“If a teacher thinks in the forest, does he/she make a sound?”
A diverse collection of Canadian educators with experience that spans primary, elementary, secondary, and post-secondary classrooms, answered that very question at ‘UnPlug’d: Canadian Education Summit’.
UnPlug’d delegates gathered amidst the concrete of downtown Toronto, before making their way to Northern Edge Algonquin, a retreat on the northwest corner of Algonquin Park. By the time the weekend was over, participants had traveled by plane, train, bus, kayak, canoe, and mountain bike, all in order to connect with transparent learners who embrace opportunities to think, learn, and teach.
By unplugging from their highly networked personal and professional lives, participating Canadian change agents:

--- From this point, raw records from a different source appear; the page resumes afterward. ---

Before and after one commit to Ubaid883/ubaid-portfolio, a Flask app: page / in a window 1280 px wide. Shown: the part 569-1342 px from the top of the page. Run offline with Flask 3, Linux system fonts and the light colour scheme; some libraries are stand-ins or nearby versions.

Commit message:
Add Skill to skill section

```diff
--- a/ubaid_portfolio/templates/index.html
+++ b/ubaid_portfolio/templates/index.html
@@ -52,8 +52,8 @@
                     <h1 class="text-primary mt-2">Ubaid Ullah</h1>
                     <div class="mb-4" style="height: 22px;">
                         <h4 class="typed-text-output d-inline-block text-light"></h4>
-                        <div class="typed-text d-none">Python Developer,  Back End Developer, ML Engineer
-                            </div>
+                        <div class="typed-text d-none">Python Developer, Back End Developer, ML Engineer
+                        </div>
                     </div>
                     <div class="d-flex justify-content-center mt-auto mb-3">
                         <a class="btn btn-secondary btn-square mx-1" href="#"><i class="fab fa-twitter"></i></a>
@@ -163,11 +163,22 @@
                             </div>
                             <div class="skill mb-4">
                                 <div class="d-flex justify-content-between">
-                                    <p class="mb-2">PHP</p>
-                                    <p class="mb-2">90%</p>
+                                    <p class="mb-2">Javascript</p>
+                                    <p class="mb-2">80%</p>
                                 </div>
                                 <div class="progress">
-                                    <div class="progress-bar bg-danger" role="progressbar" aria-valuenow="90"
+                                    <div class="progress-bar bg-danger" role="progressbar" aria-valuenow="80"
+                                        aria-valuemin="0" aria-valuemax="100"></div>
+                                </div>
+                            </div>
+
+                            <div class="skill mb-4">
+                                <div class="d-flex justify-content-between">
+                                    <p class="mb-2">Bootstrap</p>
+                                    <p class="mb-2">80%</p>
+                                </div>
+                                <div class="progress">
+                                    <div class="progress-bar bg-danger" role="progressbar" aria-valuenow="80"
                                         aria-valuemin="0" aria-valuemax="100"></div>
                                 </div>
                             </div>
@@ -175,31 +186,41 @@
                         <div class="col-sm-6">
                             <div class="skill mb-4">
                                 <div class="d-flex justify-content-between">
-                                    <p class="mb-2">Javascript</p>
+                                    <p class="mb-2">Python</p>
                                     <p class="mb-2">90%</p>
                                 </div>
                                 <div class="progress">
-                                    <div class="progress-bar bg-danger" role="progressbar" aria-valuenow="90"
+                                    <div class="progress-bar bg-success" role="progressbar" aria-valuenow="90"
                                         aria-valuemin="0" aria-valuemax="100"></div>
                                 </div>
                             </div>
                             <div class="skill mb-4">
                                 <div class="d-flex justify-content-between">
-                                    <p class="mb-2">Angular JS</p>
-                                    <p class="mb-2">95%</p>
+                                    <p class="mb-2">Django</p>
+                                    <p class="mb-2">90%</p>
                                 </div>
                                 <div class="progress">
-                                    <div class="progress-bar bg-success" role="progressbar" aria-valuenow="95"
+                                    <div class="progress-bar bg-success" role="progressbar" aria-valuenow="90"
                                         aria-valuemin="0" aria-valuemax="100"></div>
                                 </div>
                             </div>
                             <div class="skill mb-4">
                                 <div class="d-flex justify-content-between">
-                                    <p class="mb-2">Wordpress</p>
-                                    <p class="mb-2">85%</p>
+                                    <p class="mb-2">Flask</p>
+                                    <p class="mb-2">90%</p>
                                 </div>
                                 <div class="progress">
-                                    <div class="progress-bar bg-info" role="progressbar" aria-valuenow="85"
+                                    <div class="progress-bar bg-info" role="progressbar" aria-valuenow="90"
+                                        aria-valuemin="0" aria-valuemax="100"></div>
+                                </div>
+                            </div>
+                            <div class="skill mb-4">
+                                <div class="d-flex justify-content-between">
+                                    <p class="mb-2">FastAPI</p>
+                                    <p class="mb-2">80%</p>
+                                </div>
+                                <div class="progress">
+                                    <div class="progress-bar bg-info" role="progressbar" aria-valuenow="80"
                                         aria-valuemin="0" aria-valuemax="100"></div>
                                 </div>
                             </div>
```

reflected on personal and professional learning while forging connections to the learning stories of other participants;
shared stories of small scale innovation with colleagues who are similarly engaged in discovering what matters most in teaching and learning;
transformed digital relationships through face-to-face encounters, strengthening the loose ties that bind us as networked Canadian educators;

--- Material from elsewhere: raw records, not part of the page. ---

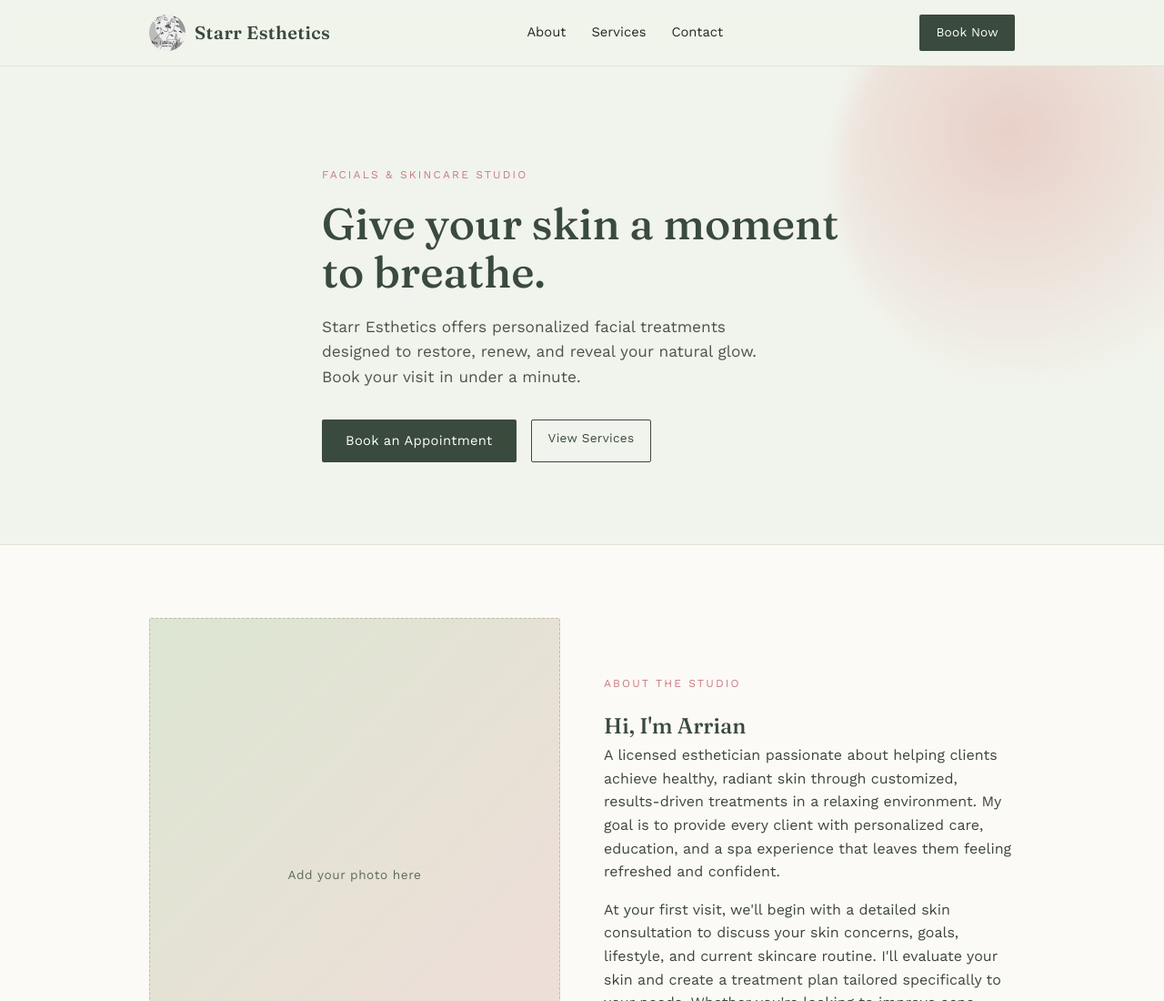
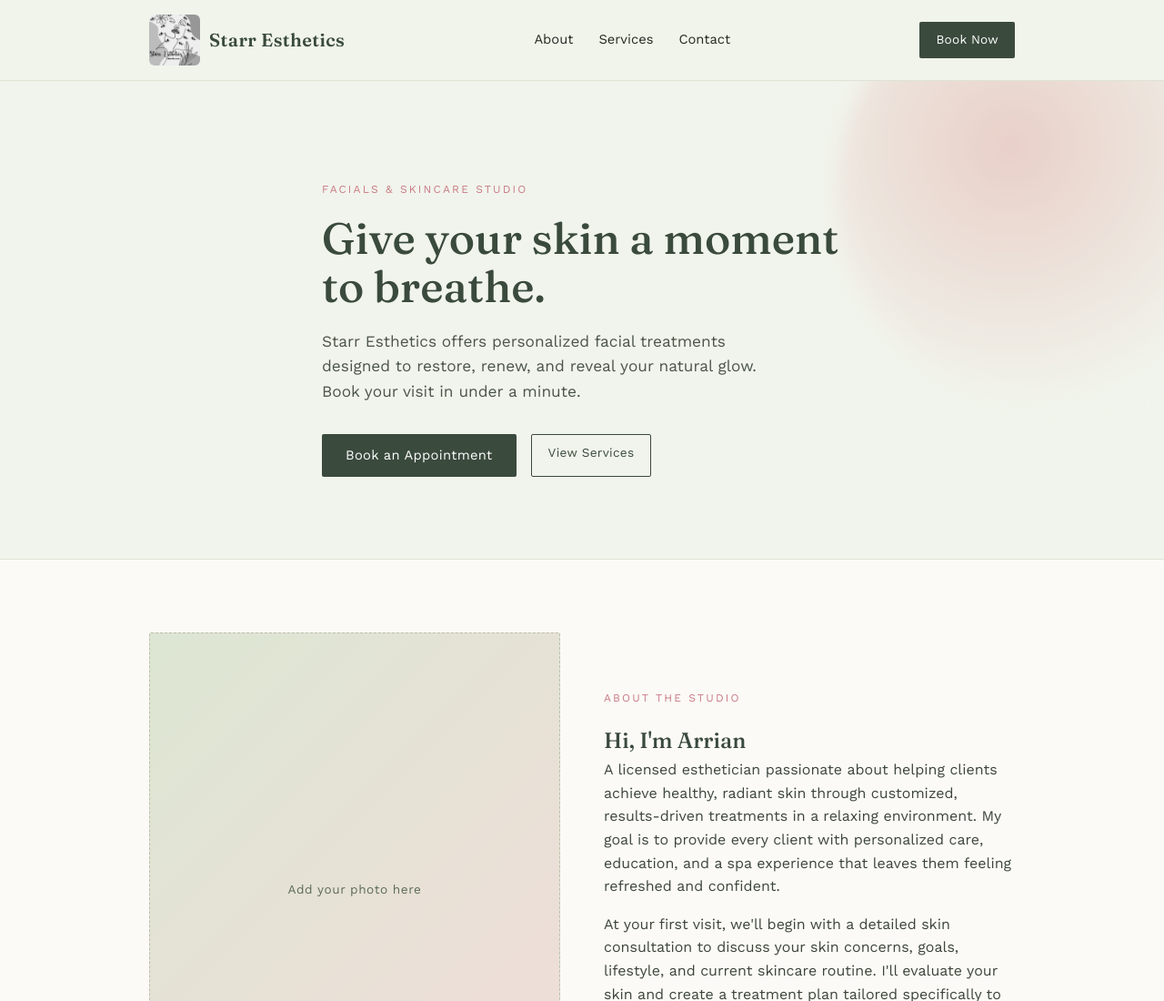
Before and after one commit to javeandreisanjose-lab/starr-esthetics, a plain HTML site: page index.html in a window 1280 px wide. Shown: the top 1100 px of the page at 91% size. Drawn offline with nearby package versions, Linux system fonts and the light colour scheme.

Commit message:
Update index.html

```diff
--- a/index.html
+++ b/index.html
@@ -244,7 +244,7 @@
 <nav>
   <div class="wrap">
     <div class="brand" style="display:flex;align-items:center;gap:10px;">
-      <img src="logo.png" alt="Starr Esthetics logo" style="height:40px;width:40px;object-fit:cover;border-radius:50%;">
+      <img src="logo.png" alt="Starr Esthetics logo" style="height:56px;width:56px;object-fit:cover;border-radius:6px;">
       Starr Esthetics
     </div>
     <ul class="nav-links">
```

went deeper with ideas than might otherwise be possible, amidst the hush of a natural, purely Canadian setting;
came to appreciate what it means to be a teacher and learner in Canada, both today, and for tomorrow.
“But did it make a sound?”
A multitude of conversations, stories, and ideas will resonate from the UnPlug’d experience. One artifact of the collective wisdom of the group is this document: “Why blank Matters” which was first published on the heels of the summit.